◆ AIM OF THE TASK
Each line of the entries that mentions the string "shown" needs to be reported.

Items from a dataset
━━━━━━━━━━━━━━━━

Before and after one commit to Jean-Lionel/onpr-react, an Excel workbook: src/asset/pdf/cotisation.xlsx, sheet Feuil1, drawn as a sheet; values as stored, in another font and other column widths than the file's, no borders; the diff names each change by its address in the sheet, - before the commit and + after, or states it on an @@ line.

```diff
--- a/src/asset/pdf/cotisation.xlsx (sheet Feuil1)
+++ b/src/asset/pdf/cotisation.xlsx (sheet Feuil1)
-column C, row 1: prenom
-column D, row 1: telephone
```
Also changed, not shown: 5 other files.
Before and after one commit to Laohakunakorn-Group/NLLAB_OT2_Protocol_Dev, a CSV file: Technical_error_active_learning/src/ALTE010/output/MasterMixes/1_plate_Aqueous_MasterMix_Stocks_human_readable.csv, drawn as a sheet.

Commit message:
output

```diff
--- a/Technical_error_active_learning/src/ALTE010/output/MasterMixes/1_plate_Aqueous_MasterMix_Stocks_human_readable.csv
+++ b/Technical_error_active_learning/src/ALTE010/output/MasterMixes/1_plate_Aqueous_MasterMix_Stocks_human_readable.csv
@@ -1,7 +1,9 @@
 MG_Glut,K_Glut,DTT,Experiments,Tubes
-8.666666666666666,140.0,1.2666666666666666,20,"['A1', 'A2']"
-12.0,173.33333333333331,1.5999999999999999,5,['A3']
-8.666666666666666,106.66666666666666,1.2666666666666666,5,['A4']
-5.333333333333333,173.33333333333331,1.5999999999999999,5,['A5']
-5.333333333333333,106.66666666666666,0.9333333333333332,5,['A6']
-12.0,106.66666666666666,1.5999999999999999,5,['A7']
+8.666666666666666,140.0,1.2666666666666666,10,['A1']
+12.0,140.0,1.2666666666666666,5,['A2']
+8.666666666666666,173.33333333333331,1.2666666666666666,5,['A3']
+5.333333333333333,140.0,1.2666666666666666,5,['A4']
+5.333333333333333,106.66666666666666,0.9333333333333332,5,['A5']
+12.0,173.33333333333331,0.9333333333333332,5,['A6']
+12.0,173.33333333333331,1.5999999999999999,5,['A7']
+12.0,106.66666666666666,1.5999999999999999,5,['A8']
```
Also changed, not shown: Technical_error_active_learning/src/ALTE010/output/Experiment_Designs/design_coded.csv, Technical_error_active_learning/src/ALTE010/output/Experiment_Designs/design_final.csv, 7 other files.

━━━━━━━━━━━━━━━━

◆ ANSWER TO THIS PROBLEM
Also changed, not shown: 5 other files.
Also changed, not shown: Technical_error_active_learning/src/ALTE010/output/Experiment_Designs/design_coded.csv, Technical_error_active_learning/src/ALTE010/output/Experiment_Designs/design_final.csv, 7 other files.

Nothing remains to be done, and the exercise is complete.